Games & medals

Games Results Sport Event
Athens 2004
Games Results Sport Event
Athens 2004
#1
Football Football
Sydney 2000
Games Results Sport Event
Sydney 2000
#2
Football Football
Atlanta 1996
Games Results Sport Event
Atlanta 1996
#1
Football Football

Julie FOUDY

United States of America
Football
Height
165 cm / 5'5''
Weight
59 kg / 129 pounds
Birth date
23 Jan 1971 San Diego, United States of America
Gender
Female

Number of medals

3 Olympic medals

Olympic Games

3 Olympic Games

Julie FOUDY biography

Julie Foudy was a football (soccer) midfielder who was on the US National Team from 1987-2004, earning 274 caps. Foudy won gold medals at the 1996 and 2004 Olympics, and added a silver in 2000. She played at the FIFA World Cup four times, helping the USA win that title in 1991 and 1999, and claiming bronze medals in 1995 and 2003. She was the US National Team captain from 2000-04.

Foudy played in college at Stanford, where she studied pre-med, although she later elected not to attend medical school. She played professionally with the Sacramento Storm in 1993 and 1995-98, was with the San Diego Spirit from 2001-03, and played one season in Europe with Tyresö FF in Sweden. Foudy was elected to the US Soccer Hall of Fame in 2007.

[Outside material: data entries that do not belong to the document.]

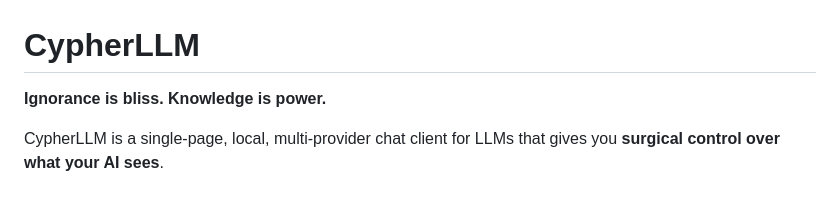
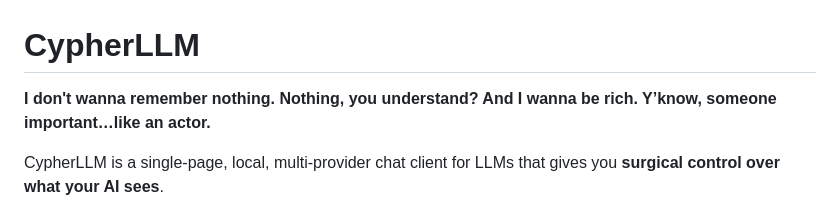
Before and after one commit to HaakonEidemHaakstad/CypherLLM, a Markdown page: README.md, the part around the change. Rendered like a GitHub page.

Commit message:
Update README with new quote and description

```diff
--- a/README.md
+++ b/README.md
@@ -1,6 +1,6 @@
 # CypherLLM
 
-**Ignorance is bliss. Knowledge is power.**
+**I don't wanna remember nothing. Nothing, you understand? And I wanna be rich. Y’know, someone important…like an actor.**
 
 CypherLLM is a single‑page, local, multi‑provider chat client for LLMs that gives you **surgical control over what your AI sees**.
 
```
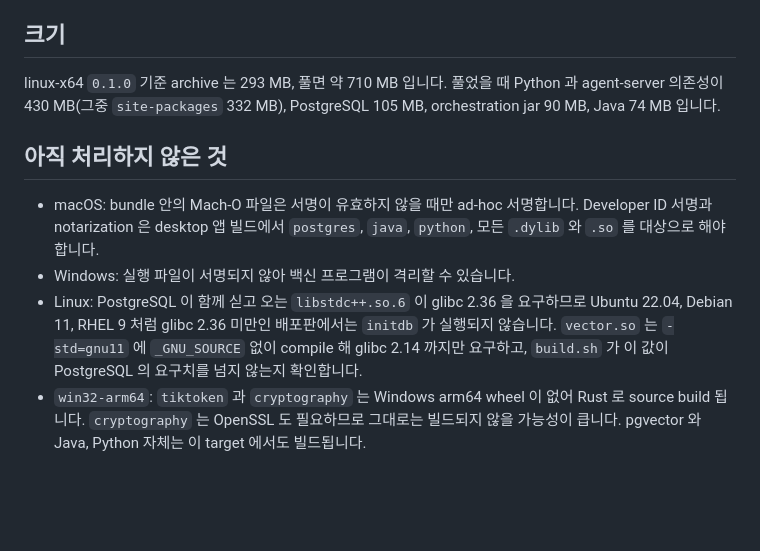
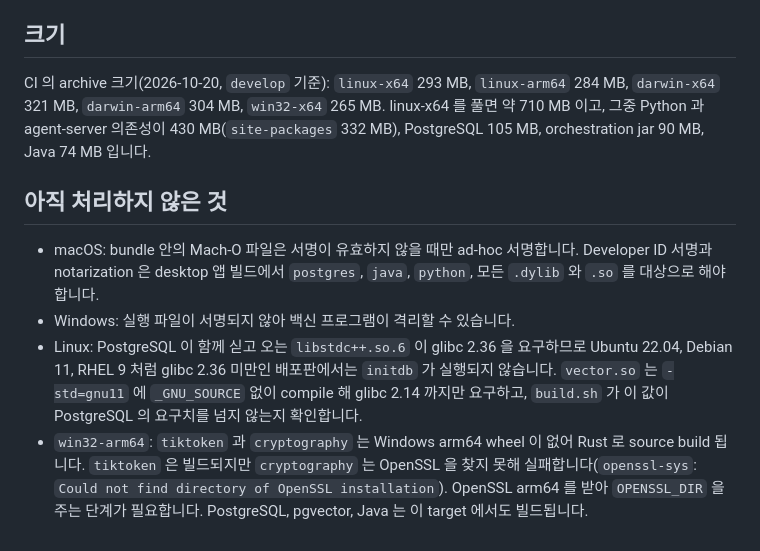
Before and after one commit to project-artel/artel-desktop, a Markdown page: runtime/README.md, the part around the change. Rendered like a GitHub page; blank space fills up the shorter version.

Commit message:
docs(runtime): target 별 archive 크기와 win32-arm64 의 cryptography 빌드 실패 원인 기록
Jira: ARTEL-1145

Co-Authored-By: Claude Opus 5.5 <noreply@anthropic.com>

```diff
--- a/runtime/README.md
+++ b/runtime/README.md
@@ -60,11 +60,11 @@ runtime/smoke-test.sh runtime/build/out/artel-runtime-0.1.0-linux-x64.tar.gz
 
 ## 크기
 
-linux-x64 `0.1.0` 기준 archive 는 293 MB, 풀면 약 710 MB 입니다. 풀었을 때 Python 과 agent-server 의존성이 430 MB(그중 `site-packages` 332 MB), PostgreSQL 105 MB, orchestration jar 90 MB, Java 74 MB 입니다.
+CI 의 archive 크기(2026-10-20, `develop` 기준): `linux-x64` 293 MB, `linux-arm64` 284 MB, `darwin-x64` 321 MB, `darwin-arm64` 304 MB, `win32-x64` 265 MB. linux-x64 를 풀면 약 710 MB 이고, 그중 Python 과 agent-server 의존성이 430 MB(`site-packages` 332 MB), PostgreSQL 105 MB, orchestration jar 90 MB, Java 74 MB 입니다.
 
 ## 아직 처리하지 않은 것
 
 - macOS: bundle 안의 Mach-O 파일은 서명이 유효하지 않을 때만 ad-hoc 서명합니다. Developer ID 서명과 notarization 은 desktop 앱 빌드에서 `postgres`, `java`, `python`, 모든 `.dylib` 와 `.so` 를 대상으로 해야 합니다.
 - Windows: 실행 파일이 서명되지 않아 백신 프로그램이 격리할 수 있습니다.
 - Linux: PostgreSQL 이 함께 싣고 오는 `libstdc++.so.6` 이 glibc 2.36 을 요구하므로 Ubuntu 22.04, Debian 11, RHEL 9 처럼 glibc 2.36 미만인 배포판에서는 `initdb` 가 실행되지 않습니다. `vector.so` 는 `-std=gnu11` 에 `_GNU_SOURCE` 없이 compile 해 glibc 2.14 까지만 요구하고, `build.sh` 가 이 값이 PostgreSQL 의 요구치를 넘지 않는지 확인합니다.
-- `win32-arm64`: `tiktoken` 과 `cryptography` 는 Windows arm64 wheel 이 없어 Rust 로 source build 됩니다. `cryptography` 는 OpenSSL 도 필요하므로 그대로는 빌드되지 않을 가능성이 큽니다. pgvector 와 Java, Python 자체는 이 target 에서도 빌드됩니다.
+- `win32-arm64`: `tiktoken` 과 `cryptography` 는 Windows arm64 wheel 이 없어 Rust 로 source build 됩니다. `tiktoken` 은 빌드되지만 `cryptography` 는 OpenSSL 을 찾지 못해 실패합니다(`openssl-sys`: `Could not find directory of OpenSSL installation`). OpenSSL arm64 를 받아 `OPENSSL_DIR` 을 주는 단계가 필요합니다. PostgreSQL, pgvector, Java 는 이 target 에서도 빌드됩니다.
```
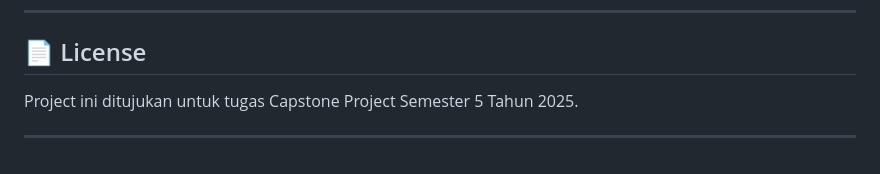
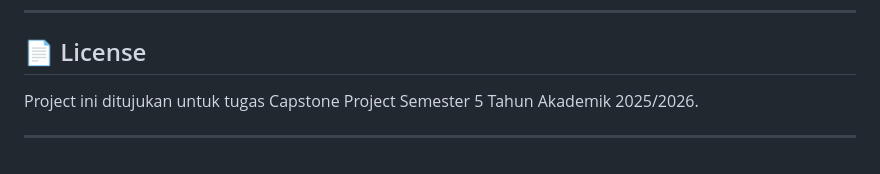
Before and after one commit to jihadmuntaha/backend_diet, a Markdown page: README.md, the part around the change. GitHub-like rendering.

Commit message:
Update project description for academic year

```diff
--- a/README.md
+++ b/README.md
@@ -156,6 +156,6 @@ Pastikan environment variable (OAuth client, secret key, dsb.) sudah dikonfigura
 
 ## 📄 License
 
-Project ini ditujukan untuk tugas Capstone Project Semester 5 Tahun 2025.
+Project ini ditujukan untuk tugas Capstone Project Semester 5 Tahun Akademik 2025/2026.
 
 ---
```
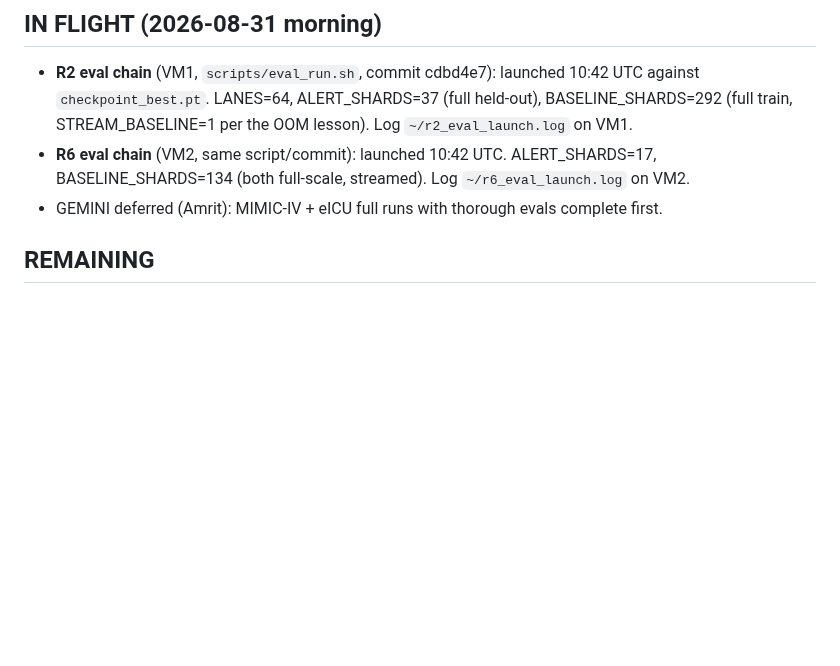
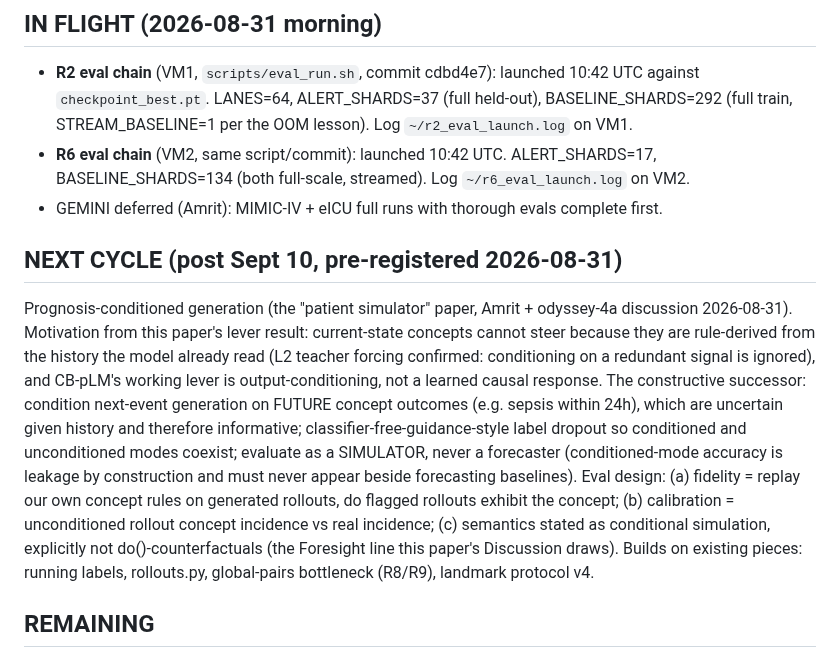
Before and after one commit to VectorInstitute/odyssey, a Markdown page: docs/experiment_plan.md, the part around the change. Drawn GitHub-style; blank space fills up the shorter version.

Commit message:
Pre-register the prognosis-conditioned simulator paper (next cycle)
Co-Authored-By: Claude Fable 5 <noreply@anthropic.com>
Claude-Session: https://claude.ai/code/session_01S44gT7dMxtoaXfCwpufVaS

```diff
--- a/docs/experiment_plan.md
+++ b/docs/experiment_plan.md
@@ -40,6 +40,27 @@ claims: seed replicates or they are labeled hypotheses.
   `~/r6_eval_launch.log` on VM2.
 - GEMINI deferred (Amrit): MIMIC-IV + eICU full runs with thorough evals
   complete first.
+
+## NEXT CYCLE (post Sept 10, pre-registered 2026-08-31)
+
+Prognosis-conditioned generation (the "patient simulator" paper, Amrit +
+odyssey-4a discussion 2026-08-31). Motivation from this paper's lever
+result: current-state concepts cannot steer because they are rule-derived
+from the history the model already read (L2 teacher forcing confirmed:
+conditioning on a redundant signal is ignored), and CB-pLM's working lever
+is output-conditioning, not a learned causal response. The constructive
+successor: condition next-event generation on FUTURE concept outcomes
+(e.g. sepsis within 24h), which are uncertain given history and therefore
+informative; classifier-free-guidance-style label dropout so conditioned
+and unconditioned modes coexist; evaluate as a SIMULATOR, never a
+forecaster (conditioned-mode accuracy is leakage by construction and must
+never appear beside forecasting baselines). Eval design: (a) fidelity =
+replay our own concept rules on generated rollouts, do flagged rollouts
+exhibit the concept; (b) calibration = unconditioned rollout concept
+incidence vs real incidence; (c) semantics stated as conditional
+simulation, explicitly not do()-counterfactuals (the Foresight line this
+paper's Discussion draws). Builds on existing pieces: running labels,
+rollouts.py, global-pairs bottleneck (R8/R9), landmark protocol v4.
 
 ## REMAINING
 
```
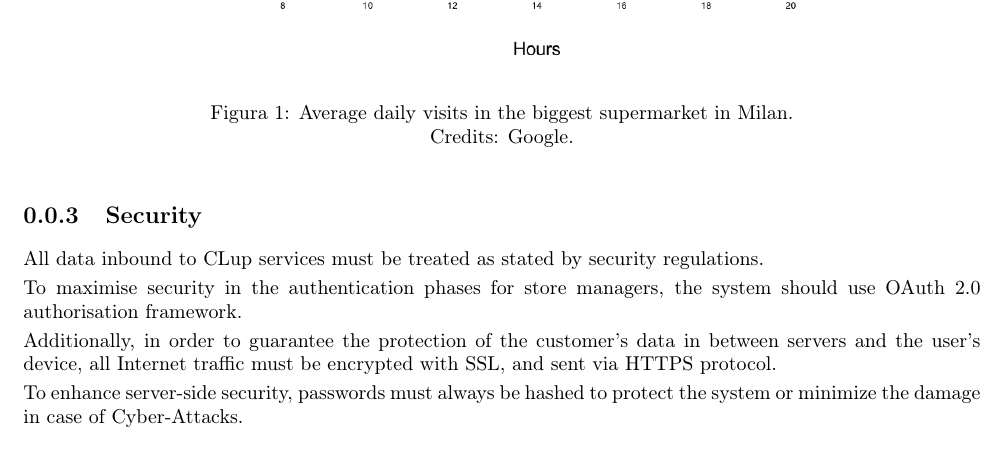
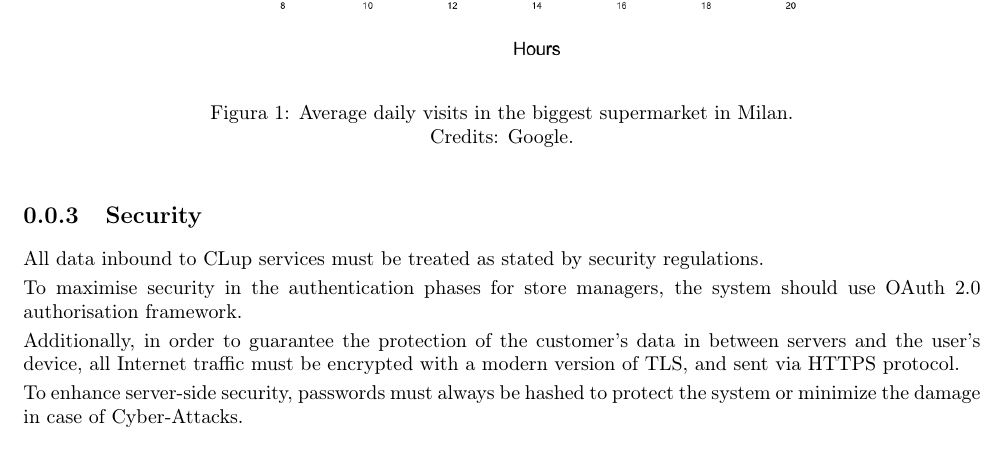
Before and after one commit to Alexdruso/RivaSanvitoVecchio, a LaTeX document (RASD/chapters/03-SpecificRequirements/05-software_system_attributes.tex): part of page 1 of 2, cut so that both start at the same text. Compiled offline with pdfLaTeX.

Commit message:
fix: suggestions
Co-authored-by: Andrea Riva <riva.andrea98@gmail.com>

```diff
--- a/RASD/chapters/03-SpecificRequirements/05-software_system_attributes.tex
+++ b/RASD/chapters/03-SpecificRequirements/05-software_system_attributes.tex
@@ -34,7 +34,7 @@
 	OAuth 2.0 authorisation framework.
 
 	Additionally, in order to guarantee the protection of the customer's data in between servers and the
-	user's device, all Internet traffic must be encrypted with SSL, and sent via HTTPS protocol.
+	user's device, all Internet traffic must be encrypted with a modern version of TLS, and sent via HTTPS protocol.
 
 	To enhance server-side security, passwords must always be hashed to protect the system or minimize the damage
 	in case of Cyber-Attacks.
```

Foudy has become well known since her playing career for her television appearances as an analyst on ESPN and NBC, but also for her political and social activism. In 1998, she received the FIFA Fair Play Award in recognition of her advocacy against child labor in sports equipment manufacturing. In 2002 Foudy was President of the Women’s Sports Foundation.

In 2006, she and her husband, Ian Sawyers, founded the Julie Foudy Sports Leadership Academy (JFSLA), which is an organization focused on sports and leadership for girls. In 2002, Foudy was named by United States Secretary of Education Rod Paige to the Commission on Opportunity in Athletics, a panel charged with reviewing the effects and implementation of the landmark 1972 Title IX legislation. Foudy and fellow commission member Donna de Varona refused to sign the commission’s report, feeling that it downplayed the persistence of gender-based discrimination in school athletics.

Athletes